Every record needs to come back as written, except for the pictures.

BEGIN TASK INPUTS

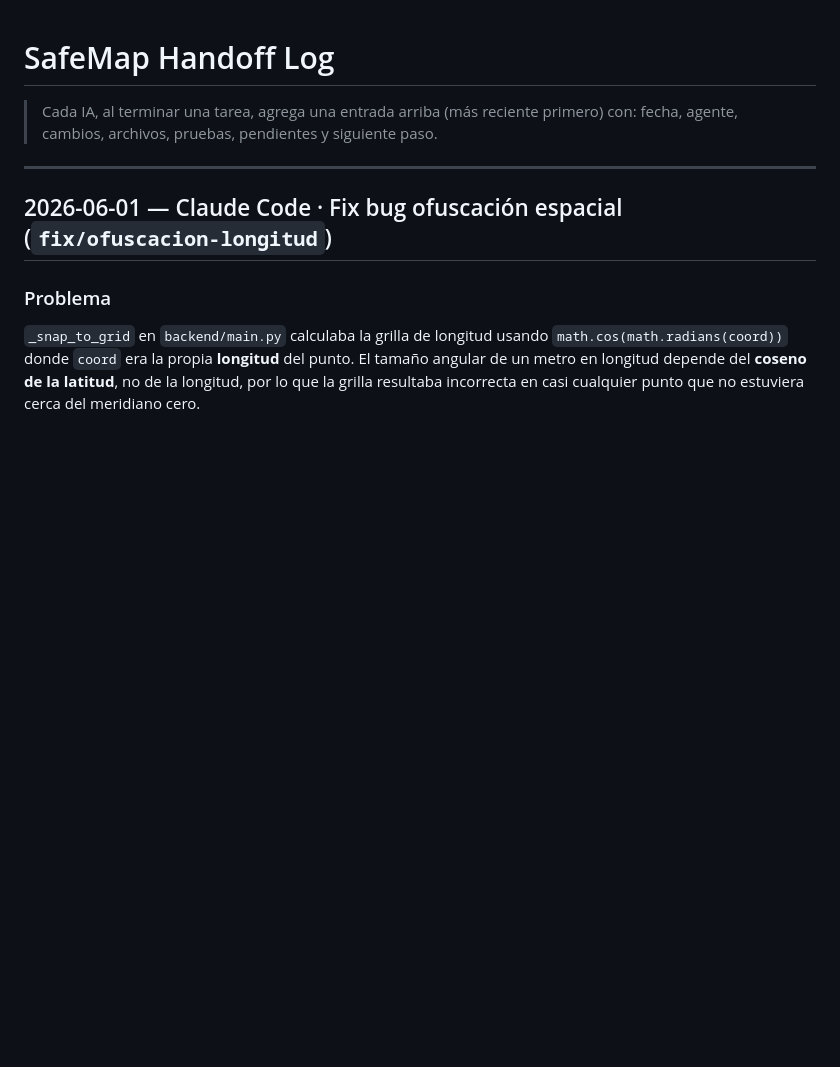
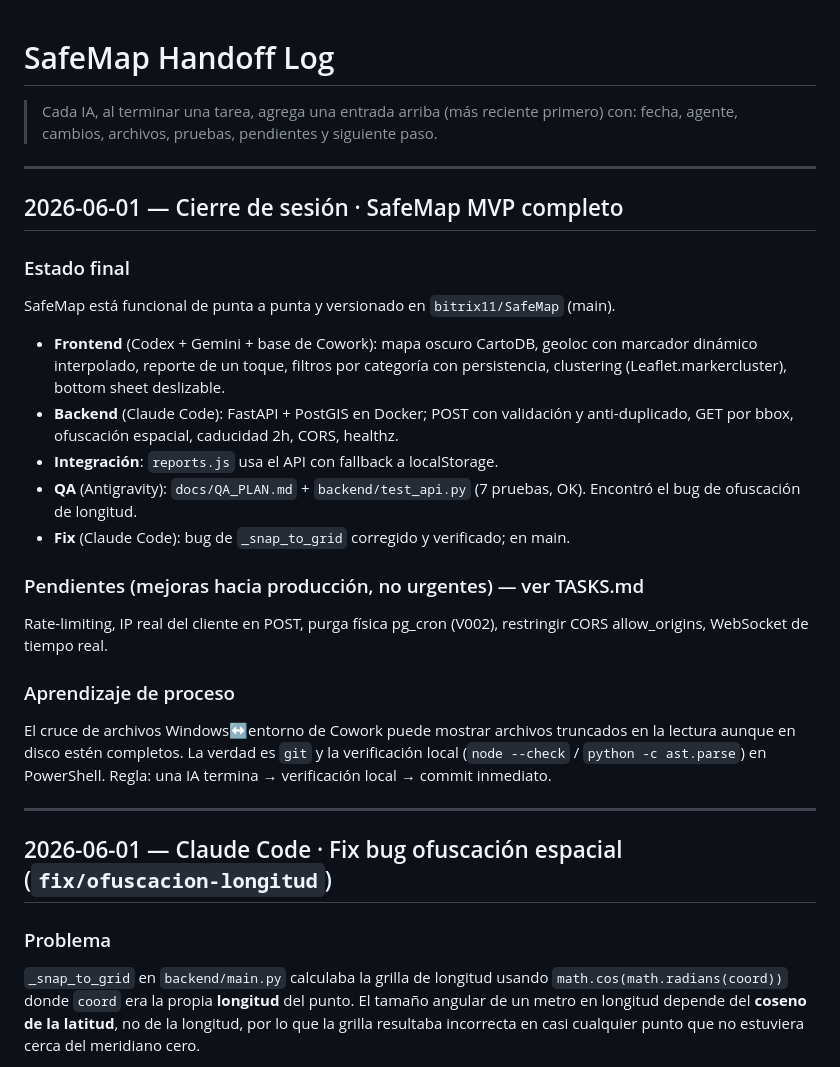
Before and after one commit to bitrix11/SafeMap, a Markdown page: docs/HANDOFF_LOG.md, the part around the change. GitHub-like rendering; blank space fills up the shorter version.

Commit message:
docs: cierre de sesion - SafeMap MVP completo y estado final

```diff
--- a/docs/HANDOFF_LOG.md
+++ b/docs/HANDOFF_LOG.md
@@ -3,6 +3,33 @@
 > Cada IA, al terminar una tarea, agrega una entrada arriba (más reciente
 > primero) con: fecha, agente, cambios, archivos, pruebas, pendientes y
 > siguiente paso.
+
+---
+
+## 2026-06-01 — Cierre de sesión · SafeMap MVP completo
+
+### Estado final
+SafeMap está funcional de punta a punta y versionado en `bitrix11/SafeMap` (main).
+
+- **Frontend** (Codex + Gemini + base de Cowork): mapa oscuro CartoDB, geoloc con
+  marcador dinámico interpolado, reporte de un toque, filtros por categoría con
+  persistencia, clustering (Leaflet.markercluster), bottom sheet deslizable.
+- **Backend** (Claude Code): FastAPI + PostGIS en Docker; POST con validación y
+  anti-duplicado, GET por bbox, ofuscación espacial, caducidad 2h, CORS, healthz.
+- **Integración**: `reports.js` usa el API con fallback a localStorage.
+- **QA** (Antigravity): `docs/QA_PLAN.md` + `backend/test_api.py` (7 pruebas, OK).
+  Encontró el bug de ofuscación de longitud.
+- **Fix** (Claude Code): bug de `_snap_to_grid` corregido y verificado; en main.
+
+### Pendientes (mejoras hacia producción, no urgentes) — ver TASKS.md
+Rate-limiting, IP real del cliente en POST, purga física pg_cron (V002),
+restringir CORS allow_origins, WebSocket de tiempo real.
+
+### Aprendizaje de proceso
+El cruce de archivos Windows↔entorno de Cowork puede mostrar archivos truncados
+en la lectura aunque en disco estén completos. La verdad es `git` y la
+verificación local (`node --check` / `python -c ast.parse`) en PowerShell.
+Regla: una IA termina → verificación local → commit inmediato.
 
 ---
 
```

END TASK INPUTS

▸ **OUTPUT BELOW**
Before and after one commit to bitrix11/SafeMap, a Markdown page: docs/HANDOFF_LOG.md, the part around the change. GitHub-like rendering; blank space fills up the shorter version.

Commit message:
docs: cierre de sesion - SafeMap MVP completo y estado final

```diff
--- a/docs/HANDOFF_LOG.md
+++ b/docs/HANDOFF_LOG.md
@@ -3,6 +3,33 @@
 > Cada IA, al terminar una tarea, agrega una entrada arriba (más reciente
 > primero) con: fecha, agente, cambios, archivos, pruebas, pendientes y
 > siguiente paso.
+
+---
+
+## 2026-06-01 — Cierre de sesión · SafeMap MVP completo
+
+### Estado final
+SafeMap está funcional de punta a punta y versionado en `bitrix11/SafeMap` (main).
+
+- **Frontend** (Codex + Gemini + base de Cowork): mapa oscuro CartoDB, geoloc con
+  marcador dinámico interpolado, reporte de un toque, filtros por categoría con
+  persistencia, clustering (Leaflet.markercluster), bottom sheet deslizable.
+- **Backend** (Claude Code): FastAPI + PostGIS en Docker; POST con validación y
+  anti-duplicado, GET por bbox, ofuscación espacial, caducidad 2h, CORS, healthz.
+- **Integración**: `reports.js` usa el API con fallback a localStorage.
+- **QA** (Antigravity): `docs/QA_PLAN.md` + `backend/test_api.py` (7 pruebas, OK).
+  Encontró el bug de ofuscación de longitud.
+- **Fix** (Claude Code): bug de `_snap_to_grid` corregido y verificado; en main.
+
+### Pendientes (mejoras hacia producción, no urgentes) — ver TASKS.md
+Rate-limiting, IP real del cliente en POST, purga física pg_cron (V002),
+restringir CORS allow_origins, WebSocket de tiempo real.
+
+### Aprendizaje de proceso
+El cruce de archivos Windows↔entorno de Cowork puede mostrar archivos truncados
+en la lectura aunque en disco estén completos. La verdad es `git` y la
+verificación local (`node --check` / `python -c ast.parse`) en PowerShell.
+Regla: una IA termina → verificación local → commit inmediato.
 
 ---
 
```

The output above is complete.